Bonus Rounds are short, 5-minute musings on quirky titles that either end up hidden down the back of the sofa, or lost among the endless pile of Steam games and Bundles you own, but have never got around to playing. These could be reviews of PC, iOS or console games, Early Access titles, games made as part of a Game Jam, and so on. They’ll predominantly be games made by indie developers, and usually (but not always) published on a Sunday or Monday morning.
Back in the early 90’s, I can’t recall a time when I didn’t have a version of EA’s Road Rash as part of my video-game collection. I can still remember my first experience on the Commodore Amiga (which was somewhat of a dodgy port even for those days), alongside arguably the best home version ever released on the ill-fated Panasonic 3DO. It was one of those games that epitomised arcade fun and could keep you entertained for five minutes or five hours.
Like many of the early classics, Road Rash and other beloved franchises are now owned by mega-publishers, eager to maintain IP control, but reluctant to entertain any kind of reboot. This has led smaller developers wanting to revive the classics having to be very canny with their titles, so as not to infringe on copyright. And so, as War for the Overworld is the ‘spiritual successor’ to Dungeon Keeper, Road Redemption is likely the closest we’ll ever get to a next-gen version of Road Rash.
Originally released in September last year on Steam Early Access, Road Redemption looks to be in pretty good shape already. Despite being released only a few months ago, it’s generating quite a buzz in the gaming world. Boasting a procedurally generated world, upgradeable skills, split-screen multiplayer (with online promised soon), full controller support, and a multitude of race styles – it’s clear that development is at full throttle.
Road Redemption is a shining example of Early Access done right. Even at this early stage it’s impressive just how much content is on offer: there’s a good choice of bikes (each with different handling) and riders, and the randomized campaign means that you never quite know what kind of challenge you’ll be facing next. Missions are fairly varied and include staples such as standard point-to-point runs as well as stages involving the elimination of rival gangs in a variety of ways. There are however some crazier ideas thrown in – the “hallucinogenic chemical zone” sees cars rain down from the skies, and there are races with exploding bombs dotted all over the road. Add to this a campaign and new game plus, and there’s plenty to get your teeth into even without multiplayer support at the moment.

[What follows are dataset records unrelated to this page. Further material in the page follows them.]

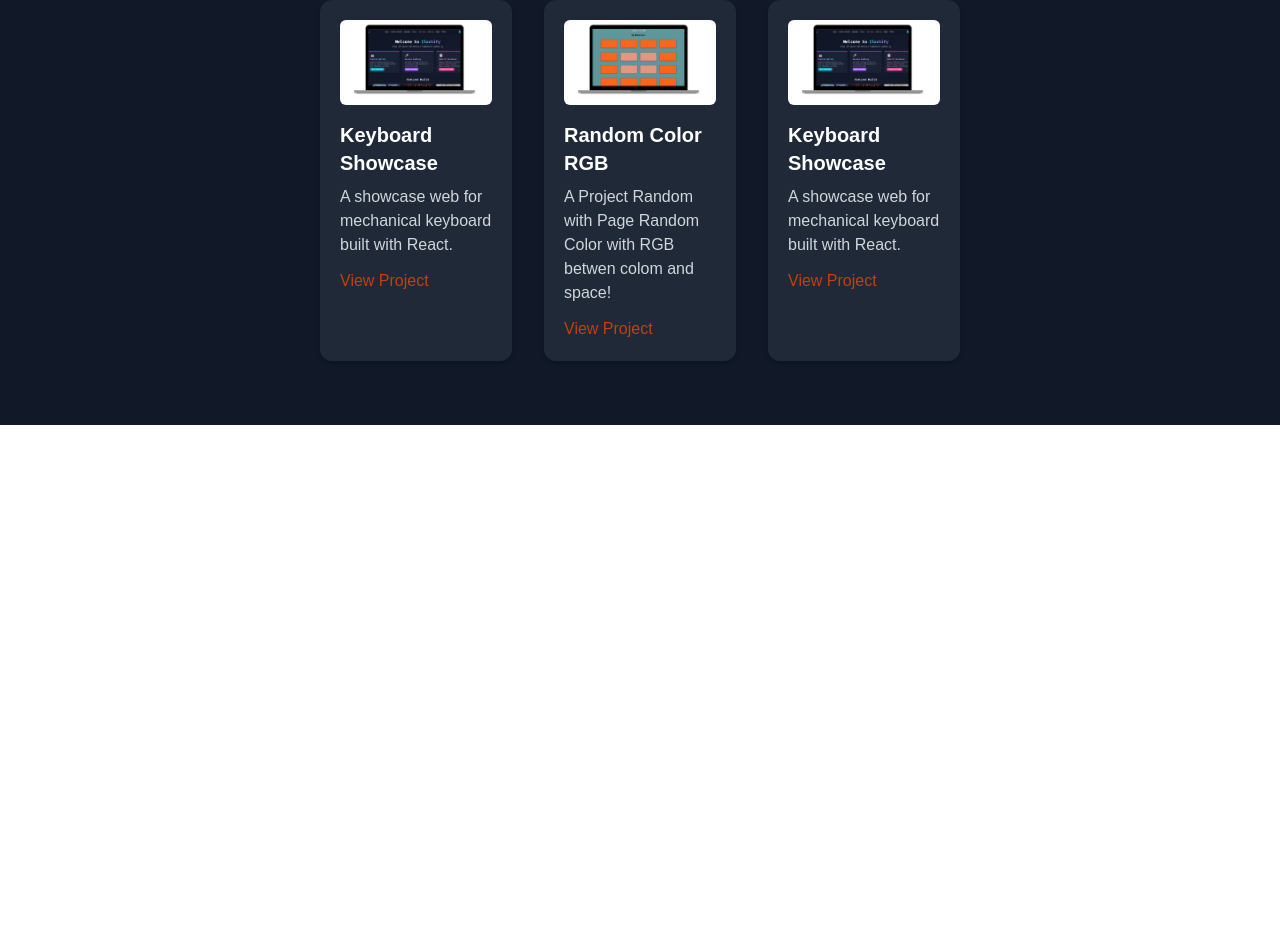
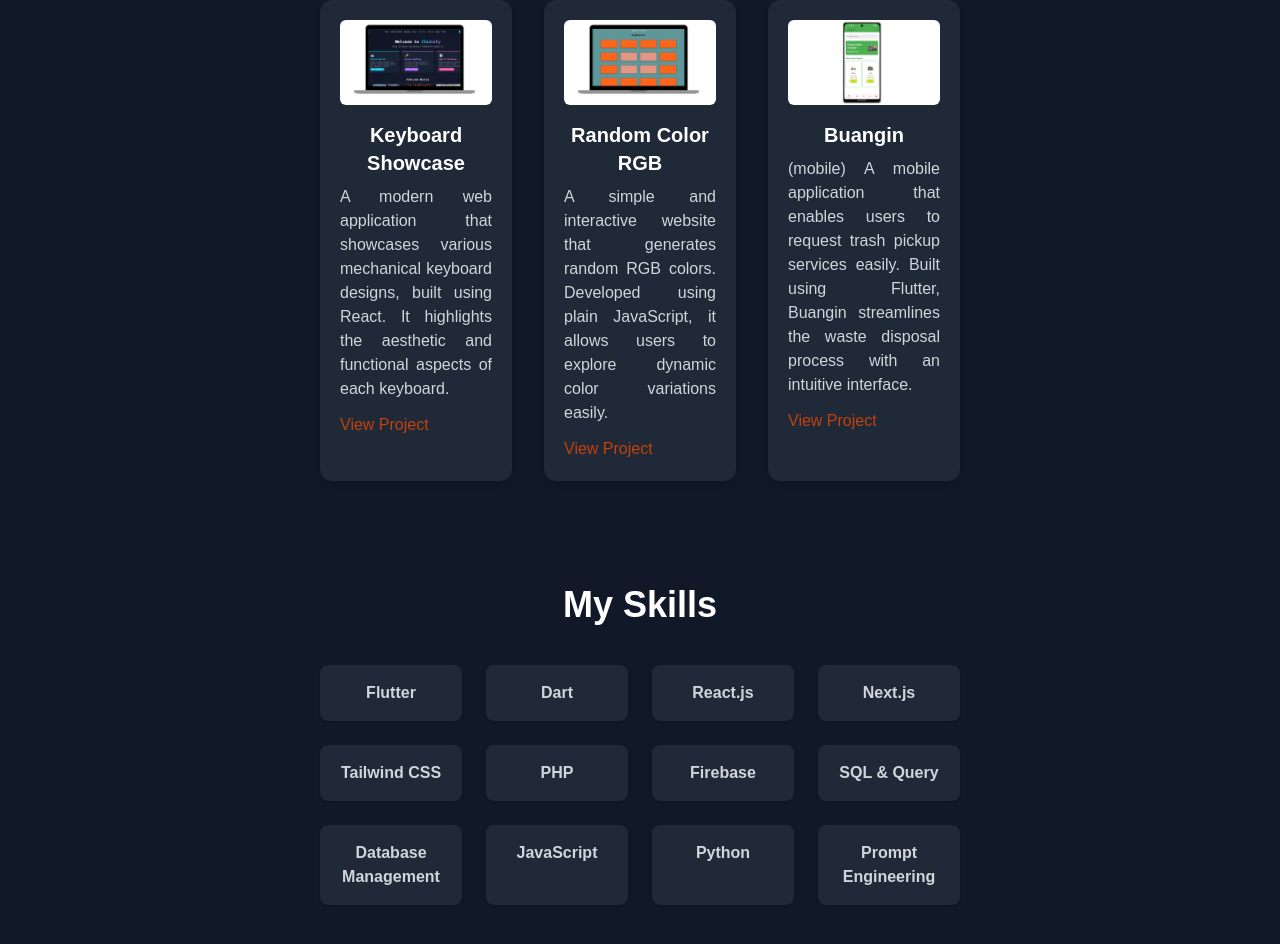
Before and after one commit to ra-rasyid/react_portofolio, a Next.js app: page / in a window 1280 px wide. Shown: the part 1400-2344 px from the top of the page. Before the commit the page ends 1825 px from the top, so only its background shows below. Built offline with nearby package versions, Linux system fonts and the light colour scheme.

Commit message:
nambah section skill

```diff
--- a/pages/index.js
+++ b/pages/index.js
@@ -1,7 +1,7 @@
 import Head from 'next/head'; // Komponen Head untuk memasukkan metadata halaman
 import { BsFillMoonStarsFill } from 'react-icons/bs'; // Icon untuk mode gelap
 import { IoLogoWhatsapp } from "react-icons/io"; // Icon untuk WhatsApp
-import { AiFillLinkedin, AiFillInstagram, AiFillMail } from 'react-icons/ai'; // Icon untuk LinkedIn dan Instagram
+import { AiFillLinkedin, AiFillInstagram, AiFillMail, AiFillGithub } from 'react-icons/ai'; // Icon untuk LinkedIn dan Instagram
 import Image from 'next/image'; // Komponen Image dari Next.js untuk optimasi gambar
 import rasyid from '../public/avatar_rasyid.png'; // Import gambar profil
 import { useState } from 'react'; // Hook useState untuk mengelola state
@@ -63,9 +63,19 @@ export default function Home() {
 
           {/* Ikon media sosial dengan tautan */}
           <div className="flex flex-wrap justify-center gap-8 sm:gap-12 py-6 text-gray-600 text-4xl md:text-5xl">
+            {/* WhatsApp */}
+            <a href="https://wa.me/qr/UTKKEN4ZFP6UG1" target="_blank" rel="noopener noreferrer">
+              <IoLogoWhatsapp className="cursor-pointer hover:text-orange-700" />
+            </a>
+
             {/* Instagram */}
             <a href="https://www.instagram.com/nrrssyydd?igsh=eTAyYjFkbGltZzlp" target="_blank" rel="noopener noreferrer">
               <AiFillInstagram className="cursor-pointer hover:text-orange-700" />
+            </a>
+
+            {/* github */}
+            <a href="https://github.com/ra-rasyid" target="_blank" rel="noopener noreferrer">
+              <AiFillGithub className="cursor-pointer hover:text-orange-700" />
             </a>
 
             {/* LinkedIn */}
@@ -78,10 +88,6 @@ export default function Home() {
               <AiFillMail className="cursor-pointer hover:text-orange-700" />
             </a>
 
-            {/* WhatsApp */}
-            <a href="https://wa.me/qr/UTKKEN4ZFP6UG1" target="_blank" rel="noopener noreferrer">
-              <IoLogoWhatsapp className="cursor-pointer hover:text-orange-700" />
-            </a>
           </div>
 
           {/* Gambar profil dengan background gradient */}
@@ -95,31 +101,86 @@ export default function Home() {
           <h2 className="text-4xl font-bold text-center mb-10">My Projects</h2>
           <div className="grid gap-8 md:grid-cols-2 lg:grid-cols-3">
 
-            {/* Contoh 2 */}
+          {/* Project 1 */}
           <div className="bg-white dark:bg-gray-800 p-5 rounded-xl shadow-md hover:shadow-lg transition duration-300">
             <Image src="/Desain keyboard.png" alt="Keyboard Web" width={500} height={300} className="rounded-md" />
-              <h3 className="text-xl font-semibold mt-4">Keyboard Showcase</h3>
-              <p className="text-gray-600 dark:text-gray-300 mt-2">A showcase web for mechanical keyboard built with React.</p>
+            <h3 className="text-xl font-semibold mt-4 text-center">Keyboard Showcase</h3>
+            <p className="text-gray-600 dark:text-gray-300 mt-2 text-justify">
+              A modern web application that showcases various mechanical keyboard designs, built using React. It highlights the aesthetic and functional aspects of each keyboard.
+            </p>
             <a href="https://clackify.vercel.app/" target="_blank" className="text-orange-700 mt-3 inline-block">View Project</a>
           </div>
 
-            {/* Contoh 2 */}
+          {/* Project 2 */}
           <div className="bg-white dark:bg-gray-800 p-5 rounded-xl shadow-md hover:shadow-lg transition duration-300">
-              <Image src="/Desain colorAcak.png" alt="Keyboard Web" width={500} height={300} className="rounded-md" />
-              <h3 className="text-xl font-semibold mt-4">Random Color RGB</h3>
-              <p className="text-gray-600 dark:text-gray-300 mt-2">A Project Random with Page Random Color with RGB betwen colom and space!</p>
+            <Image src="/Desain colorAcak.png" alt="Random Color RGB" width={500} height={300} className="rounded-md" />
+            <h3 className="text-xl font-semibold mt-4 text-center">Random Color RGB</h3>
+            <p className="text-gray-600 dark:text-gray-300 mt-2 text-justify">
+              A simple and interactive website that generates random RGB colors. Developed using plain JavaScript, it allows users to explore dynamic color variations easily.
+            </p>
             <a href="https://color-acak.vercel.app/" target="_blank" className="text-orange-700 mt-3 inline-block">View Project</a>
           </div>
 
-            {/* Contoh 2 */}
+          {/* Project 3 */}
           <div className="bg-white dark:bg-gray-800 p-5 rounded-xl shadow-md hover:shadow-lg transition duration-300">
-              <Image src="/Desain keyboard.png" alt="Keyboard Web" width={500} height={300} className="rounded-md" />
-              <h3 className="text-xl font-semibold mt-4">Keyboard Showcase</h3>
-              <p className="text-gray-600 dark:text-gray-300 mt-2">A showcase web for mechanical keyboard built with React.</p>
+            <Image src="/Desain buangin.png" alt="Buangin App" width={500} height={300} className="rounded-md" />
+            <h3 className="text-xl font-semibold mt-4 text-center">Buangin</h3>
+            <p className="text-gray-600 dark:text-gray-300 mt-2 text-justify">
+              (mobile) A mobile application that enables users to request trash pickup services easily. Built using Flutter, Buangin streamlines the waste disposal process with an intuitive interface.
+            </p>
             <a href="https://clackify.vercel.app/" target="_blank" className="text-orange-700 mt-3 inline-block">View Project</a>
           </div>
+          </div>
+        </section>
 
-            {/* Tambahkan project lainnya di sini */}
+        {/* Bagian Skills */}
+        <section className="pt-10 pb-20 px-5 md:px-20 lg:px-40">
+          <h2 className="text-4xl font-bold text-center mb-10">My Skills</h2>
+
+          <div className="grid grid-cols-2 sm:grid-cols-3 md:grid-cols-4 gap-6 text-center text-gray-700 dark:text-gray-300">
+            {/* Mobile & Frontend */}
+            <div className="bg-white dark:bg-gray-800 p-4 rounded-lg shadow hover:shadow-md transition duration-300">
+              <p className="font-semibold">Flutter</p>
+            </div>
+            <div className="bg-white dark:bg-gray-800 p-4 rounded-lg shadow hover:shadow-md transition duration-300">
+              <p className="font-semibold">Dart</p>
+            </div>
+            <div className="bg-white dark:bg-gray-800 p-4 rounded-lg shadow hover:shadow-md transition duration-300">
+              <p className="font-semibold">React.js</p>
+            </div>
+            <div className="bg-white dark:bg-gray-800 p-4 rounded-lg shadow hover:shadow-md transition duration-300">
+              <p className="font-semibold">Next.js</p>
+            </div>
+            <div className="bg-white dark:bg-gray-800 p-4 rounded-lg shadow hover:shadow-md transition duration-300">
+              <p className="font-semibold">Tailwind CSS</p>
+            </div>
+
+            {/* Backend & Database */}
+            <div className="bg-white dark:bg-gray-800 p-4 rounded-lg shadow hover:shadow-md transition duration-300">
+              <p className="font-semibold">PHP</p>
+            </div>
+            <div className="bg-white dark:bg-gray-800 p-4 rounded-lg shadow hover:shadow-md transition duration-300">
+              <p className="font-semibold">Firebase</p>
+            </div>
+            <div className="bg-white dark:bg-gray-800 p-4 rounded-lg shadow hover:shadow-md transition duration-300">
+              <p className="font-semibold">SQL & Query</p>
+            </div>
+            <div className="bg-white dark:bg-gray-800 p-4 rounded-lg shadow hover:shadow-md transition duration-300">
+              <p className="font-semibold">Database Management</p>
+            </div>
+
+            {/* General Programming */}
+            <div className="bg-white dark:bg-gray-800 p-4 rounded-lg shadow hover:shadow-md transition duration-300">
+              <p className="font-semibold">JavaScript</p>
+            </div>
+            <div className="bg-white dark:bg-gray-800 p-4 rounded-lg shadow hover:shadow-md transition duration-300">
+              <p className="font-semibold">Python</p>
+            </div>
+
+            {/* Specialization */}
+            <div className="bg-white dark:bg-gray-800 p-4 rounded-lg shadow hover:shadow-md transition duration-300">
+              <p className="font-semibold">Prompt Engineering</p>
+            </div>
           </div>
         </section>
 
```
Also changed, not shown: public/Desain buangin.png (added). Lines whose indentation alone changed are shown as unchanged.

What I really love about Road Redemption is the sheer amount of control you have over your racer. Darkseas Games hasn’t dumbed anything down – in fact, they’ve brilliantly added to what you could do in Road Rash (which, admittedly, wasn’t a whole lot). Racers can attack, defend, boost, jump boost, grab, kick, target, shoot, and swap between three different weapons – all whilst racing and avoiding traffic. Road Redemption is not for the faint-hearted. It takes your brain a while to switch to the state where you’re not just watching out for incoming traffic, but also getting into position to hit / defend against a fellow racer. It may not be an official sequel, but Road Redemption is as close to a continuation of EA’s series as you can get right now – and as exciting as ever.
Despite a lot of positives, it’s not all smooth riding for Road Redemption. The graphics, despite being pretty impressive at this stage of development, can be quite glitchy and races suffer from erratic frame rate drops. Menu screens still look very underdeveloped, and whilst the sound effects are chunky and effective, the music is downright terrible. All of these of course are standard Early Access issues and can be resolved during development, but my main concern at this point is actually the game structure itself – it simply isn’t balanced or cohesive in any way, shape or form. Mission goals don’t have to be achieved for you to progress (e.g. you don’t need to place in the top three to move on) making it all too easy, whilst some of the modes are so over the top that they feel best suited to a currently non-existent arcade mode or being presented simply as a selection of minigames.
A lot of love and work has gone into Road Redemption, there’s no doubting that, and with every update it just seems to get better. However, what Darkseas needs to do now is start reigning in the Wacky Races ideas and start creating a much more cohesive campaign.
All of the varied and fun missions showcase the developers’ talent, but although they’re fun to play individually, they don’t add up to anything resembling a fully-fleshed or balanced experience. As it stands, a play session on Road Redemption can feel like you’re playing through a collection of minigames which would be great as an extra mode, but offer little more than a quick race through. If a campaign can be forged from what’s already been created, giving a real sense of progression and increased difficulty, then Darkseas might just be able to elevate Road Redemption from its currently status of throwaway racer to essential purchase. But even if this doesn’t come to pass, you’re still looking at a fun, if shallow arcade experience to play with your mates after a night on the town.